Technically, the last quarter of the year runs from October to December, but most companies start their mad dash to the New Year finish line after Labor Day. Since children return to school and professionals buckle down to meet goals and bring in the last of their clients and income, a side hustle requires the same diligence. Since you’ve been laying out the blueprint since April, you probably have a steady stream of go-to’s who assign or outsource your work, or are helping you build the groundwork for your business. It’s time to further engage with them and see how you can go even bigger before the end of the year by taking on a new project or perhaps, preparing for the holiday season by buying your supplies in bulk. Dermer says now is the time to put pedal to the medal and bring your gig to a new level.
October: Lean into your customer
After 30 days of going full throttle, you can now look at what you’ve made – and figure out how to make it better.
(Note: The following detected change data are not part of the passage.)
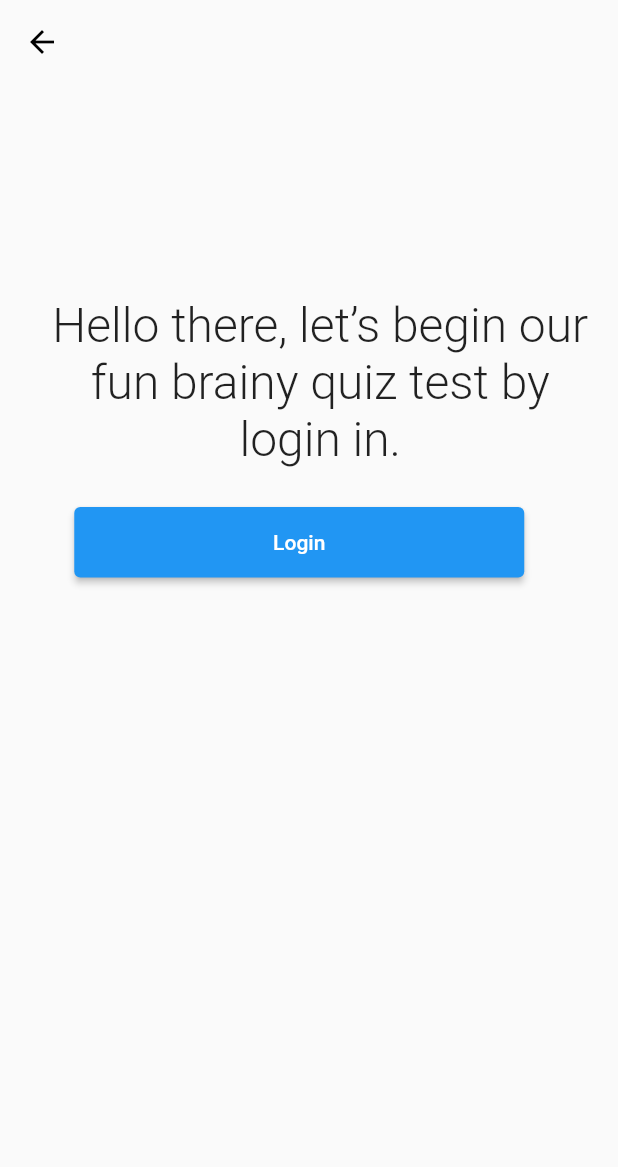
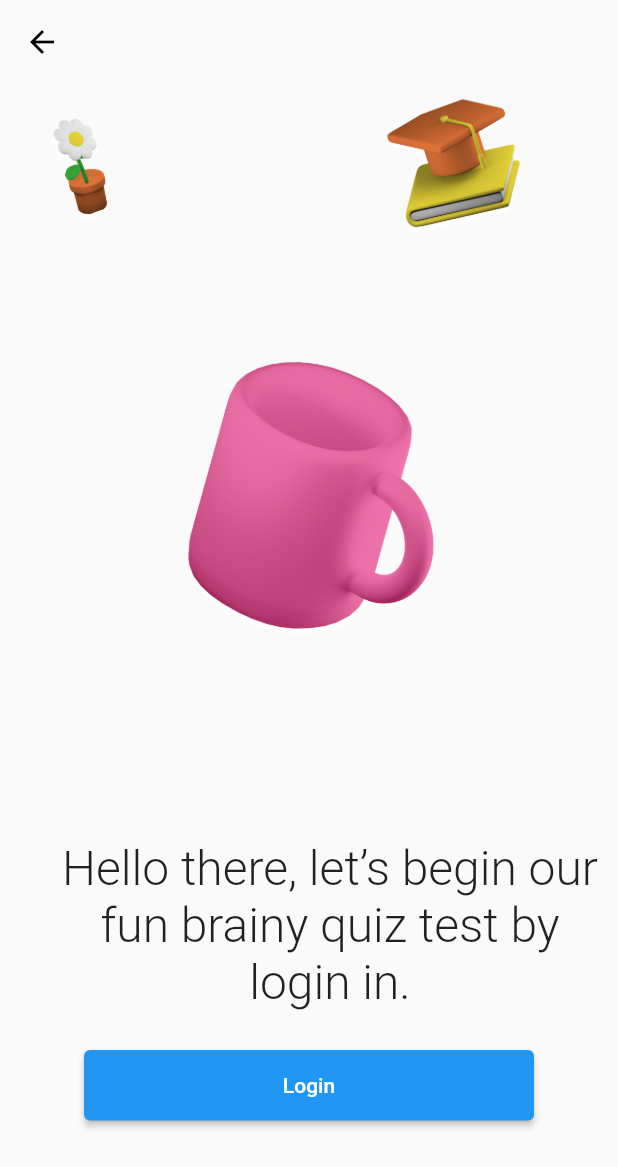
Before and after one commit to ashutosh7i/figma_to_flutter, a Flutter app: the screen it shows after launch, after a tap on "Get Started", on a phone screen of 412 x 824 dp. Shown: the top 1167 px of the screen. Run offline on Flutter 3.47's test engine with Material 2 defaults, Android fonts, the phone set to English and light mode, and no system bars.

```diff
--- a/lib/second_screen.dart
+++ b/lib/second_screen.dart
@@ -1,4 +1,4 @@
-import 'package:figma_to_flutter/login_page.dart';
+import 'package:figma_to_flutter/signIn_Page.dart';
 import 'package:flutter/material.dart';
 
 class SecondScreen extends StatefulWidget {
@@ -20,8 +20,29 @@ class _SecondScreenState extends State {
       body: Column(
         children: [
           //heroImage
-          // Image(image: AssetImage('assets/hero.png')),
-          SizedBox(height: 80),
+          Container(
+            child: Row(
+              children: [
+                Image(
+                  image: AssetImage('assets/second1.png'),
+                  width: 107,
+                  height: 93,
+                ),
+                SizedBox(width: 120),
+                Image(
+                  image: AssetImage('assets/second2.png'),
+                  width: 150,
+                  height: 114,
+                ),
+              ],
+            ),
+          ),
+          Image(
+            image: AssetImage('assets/second31.png'),
+            width: 295,
+            height: 328,
+          ),
+          SizedBox(height: 0),
           //heroText
           Container(
             child: Text(
@@ -44,7 +65,7 @@ class _SecondScreenState extends State {
                 Navigator.push(
                     context,
                     MaterialPageRoute(
-                      builder: (c) => LoginPage(),
+                      builder: (c) => SignInPage(),
                     ));
               },
             ),
```
Also changed, not shown: lib/signIn_Page.dart (renamed from lib/login_page.dart, +17 -6 lines), lib/signUp_Page.dart (added, +132 -0 lines), assets/second1.png (added), assets/second2.png (added), assets/second31.png (added).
And that begins from the outside in. No matter the side hustle, everyone has some sort of customer. For those in creative fields, it’s not only editors or managers who assign their stories, but the readers who critique them. For anyone in sales, it’s the people who fork over their own hard-earned cash for your product or service. For those who are creating something new in the tech space, it’s users and contractors who are making your dream possible.
Jacober says let October be when you double-down on the heart of any gig: the people. “Provide exceptional service and enhance the customer experience in every way you can. This includes follow up and real time experience management,” he continues. “Part of customer service is being a good listener. Don’t rush people through their conversations or complaints. If they bring up things they have done, hand out praise. People don’t get praised enough and are usually looking for it whether they know it or not.”
November: Pay your gratitude
Cheesy, old-fashioned, or not – saying “thanks” goes a long way when you’re competing against many others for the same gig. In fact, so much of transitioning your side hustle into your full-time lifestyle is earning solid recommendations from previous clients who stand by your talents. Word of mouth is powerful, no matter the industry, and often it is the loudest voice in the room. “The best way to keep your side hustle going is by referrals. As silly as it sounds, you want to be in touch with the people who hired you and offer them a discount for continued service or a perk if they refer someone to you,” explains millennial workforce expert and leadership trainer, Alissa Carpenter. “You want to have a stream of clients coming in based on your good work.”
In addition to writing out those “thank you” notes that could result in monetary notes in the New Year, Jacober also suggesting getting ahead of procrastination, since the holidays always disrupt our routines. This can make it far less likely you freak out when you’re traveling home for Thanksgiving, and can’t stop thinking about that email you sent to so-and-so. “Looking at our to-do list as a whole instead of as bite-sized chunks can really cause us to be overwhelmed. When we feel overwhelmed, anxiety grips us. Anxiety slows our emotional responses and our body as a whole, leaving us feeling even more vulnerable and overwhelmed,” he says.
December: Reflect – and set goals
Resolutions may feel like a waste of time, but you don’t have to call ’em that if you don’t want to. Instead, think of them as goals or, rather, answers to the most important questions you need to ask yourself at the end of your first side hustlin’ year, according to Carpenter. She recommends asking: How did it go – really? What worked? What didn’t? Is this something you want to continue? Did you like it? Was the reward worth it? How were your friendships and relationships impacted? Can you continue to build? Is it time to make the leap – and make your side hustle, your only hustle?
If thinking thoughtfully through all of these questions results in a resounding “YES! – then you know you’re on the right track. Carpenter suggests setting three specific, tangible, and impactful goals for the first 90 days of the year.
And then? Well, get back to work. You’re still just getting started.